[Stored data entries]

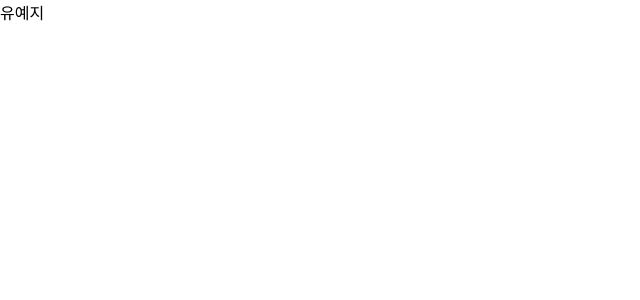
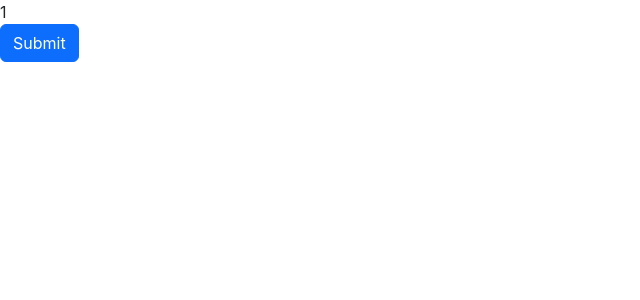
Before and after one commit to YEJIRYOO/React.js_Study, a React (Create React App) app: page / in a window 1280 px wide. Shown: the top 300 px of the page, without its empty margins (0-640 px from the left). Built offline with nearby package versions, Linux system fonts and the light colour scheme.

Commit message:
jsx template

```diff
--- a/public/index.html
+++ b/public/index.html
@@ -24,6 +24,8 @@
       work correctly both with client-side routing and a non-root public URL.
       Learn how to configure a non-root public URL by running `npm run build`.
     -->
+    <!-- CSS only -->
+    <link href="https://cdn.jsdelivr.net/npm/bootstrap@5.3.3/dist/css/bootstrap.min.css" rel="stylesheet" integrity="sha384-QWTKZyjpPEjISv5WaRU9OFeRpok6YctnYmDr5pNlyT2bRjXh0JMhjY6hW+ALEwIH" crossorigin="anonymous">
     <title>React App</title>
   </head>
   <body>
--- a/src/App.js
+++ b/src/App.js
@@ -1,6 +1,41 @@
+//import react from "react";
+//import {Fragment} from "react"
+import { useState } from "react";
+
 function App(){
+  console.log('render');
+  const [number,setNumber]=useState(1);
+  /*
+  [state 이름, set+state이름(함수 명)]=userState(초기값);
+  함수명(값); //함수 사용
+  */
+  //함수 정의 방법1.
+  const double=(number)=>{
+//    number*=number;
+    setNumber(number*2);
+    console.log(number); //
+  };
+
+  const printHello=()=>{
+    console.log('hello')
+  }
+  /*
+  //함수 정의 방법2.
+  const double=function(number){
+    return number*3;
+  }
+  */
+
   return(
-    <div>유예지</div>
+    //<Fragment>
+    //<react.Fragment>
+    <>
+      <div>{number}</div>
+      <butten className="btn btn-primary" onClick={double}>
+        Submit
+      </butten>
+    </>
+    //</react.Fragment>
   );
     //함수 -> jsx 템플릿 return
 }
```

ACTIVITY: Within the entries above, count the lines that include "from". The answer is that number alone.

FINISHED EXERCISE: 4